The Twins are falling apart at the seams, but Miguel Sano doesn’t seem to have noticed. At only 22-years old, he’s already his team’s best hitter. And he showed off his most major league-ready skill in a big way last week.
Sano’s talent is unquestionable, but he’s also been unquestionably fortunate in the earlygoing of his major league career, BABIPing at a .404 clip that would lead the league by a mile if he had enough plate appearances to qualify. It’s the reason he’s been able to maintain a batting average around .270, despite a strikeout rate hovering near 35%. That combination of whiffs and average is virtually unprecedented; only two other hitters have paired a strikeout rate over 30% and a batting average better than .250 this season and nobody can match the 35%/.270 combination that Sano has produced.
So that’ll probably come down… although it might not come down all that much.
Hitting the ball hard is one way to maintain a higher-than-average BABIP, and with the exception of Giancarlo Stanton, nobody in baseball hits the ball harder than Miguel Sano. Among hitters with at least 120 plate appearances, Stanton leads the league with a 49.7% hard-hit rate, according to FanGraphs. Sano is second at 45.9%, nearly four percentage points better than third place Mike Trout. From Brooks Baseball, check out how their game-to-game batted ball speeds compare:

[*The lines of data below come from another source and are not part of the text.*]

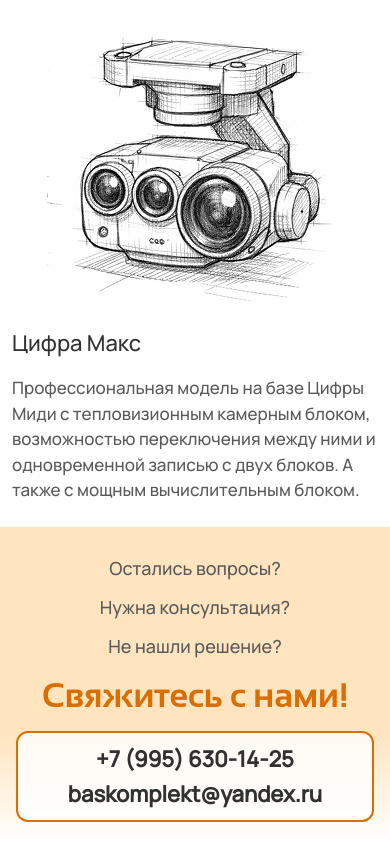
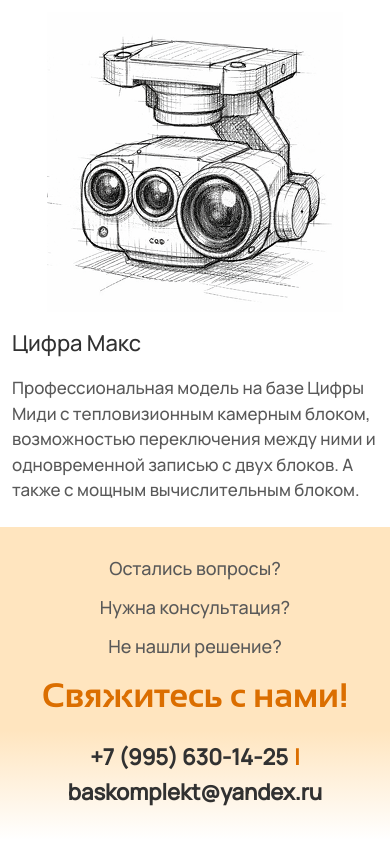
Before and after one commit to denisholmov/edu-cifra, a React (Vite) app: page / in a window 390 px wide. Shown: the part 8214-9058 px from the top of the page. Built offline with nearby package versions, Linux system fonts and the light colour scheme.

Commit message:
сделан коннект блок

```diff
--- a/src/components/pages-content/Connection/styles/index.module.css
+++ b/src/components/pages-content/Connection/styles/index.module.css
@@ -77,9 +77,7 @@
   .contacts {
     font-size: 30px;
     font-weight: 700;
-    background-color: rgba(255, 255, 255, 0.72);
-    border: 2px solid var(--color-orange-danger);
-    border-radius: 12px;
+
     padding: 10px 18px;
     gap: 10px;
   }
@@ -112,12 +110,5 @@
     line-height: 1.3;
     gap: 6px;
     padding: 12px 10px;
-    background-color: rgba(255, 255, 255, 0.82);
-    border: 2px solid var(--color-orange-danger);
-    border-radius: 12px;
-  }
-
-  .separator {
-    display: none;
   }
 }
--- a/src/components/pages-content/ContentWorkshop/styles/index.module.css
+++ b/src/components/pages-content/ContentWorkshop/styles/index.module.css
@@ -51,7 +51,6 @@
 }
 
 
-
 .itemContent{
     position: relative;
     padding: 10px;
@@ -69,7 +68,7 @@
     bottom: 0;
     left: 0;
 
-    width: 100%;
+    width: 100vw;
     border: 3px solid var(--color-studio);
     border-radius: 15px;
 
@@ -122,12 +121,18 @@
     font-size: 24px;
   }
 
+
+
   .itemContent h4 {
     font-size: 24px;
   }
 
   .itemContent p {
     font-size: 18px;
+  }
+
+  .itemContent::before {
+    width: 100%;
   }
 }
 
```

Certainly, we don’t have as much evidence for Sano, but that’s a pretty favorable comparison. Just about every liner is leaving Sano’s bat at better than 100 miles-per-hour, and aside from the occasional weak grounder, he rarely strays under 80 mph at all.
That kind of violent contact can solve a whole lot of problems. His strikeout issues would be damning for most hitters, but Sano isn’t most hitters. He’s not Stanton yet, but that’s where his trajectory is headed. And after Stanton flailed his way to a 31.1% strikeout rate in his rookie season, he hasn’t topped a 30% K-rate since. He’s also maintained a .328 career BABIP, only dipping below .300 in one season.
Sano may never grow into the .270 hitter that Stanton is, but he can absolutely maintain a BABIP high enough to hang around .250 with plenty of power. And he already has a better eye; Sano’s 16.8% walk rate would rank sixth in the game if he had enough plate appearances to qualify. An excellent OBP won’t directly help you in batting average leagues, but it will prop up his run scoring numbers.
Sano’s numbers will regress a bit, but he’s still a top ten third baseman the rest of the way.
Lance McCullers | Houston Astros | SP
The Astros sent Lance McCullers down to Triple-A last week after an indescribably horrible 0.1 inning start in which he allowed eight of the nine batters he faced to reach base safely. Every ball the Rangers put in play against McCullers dropped for a hit and every fly ball they hit reached the seats. It almost literally couldn’t possibly have been worse.
But it’s one bad start and bad starts happen. And honestly, this one was so bad that it’s impossible to chalk it up to anything other than bad luck.
I’m sure that the Astros weren’t glad to see McCullers implode like that, but there is a silver lining here for them. Houston probably wanted a chance to shut the young righty down for a bit anyway, and this disasterpiece gives them an unimpeachable excuse. McCullers pitched 97 professional innings last season, 104.2 the year before that, and only 26 in his debut season back in 2012. So far this year, he’s thrown 76.2 innings for the Astros after 29 innings in Triple-A. That puts him exactly one inning over his previous career high.
So now he’ll go down to the minors and work with his old pitching coach for a bit, then come back up in a couple of weeks good as new. Yet McCullers has been dropped in droves recently, which is odd to see for a 21-year old starter with a breaking ball that compares favorably to Craig Kimbrel’s. Seems like a bit of an overreaction…
If you’ve got a roster spot to burn, snag McCullers now and stash him for the stretch run.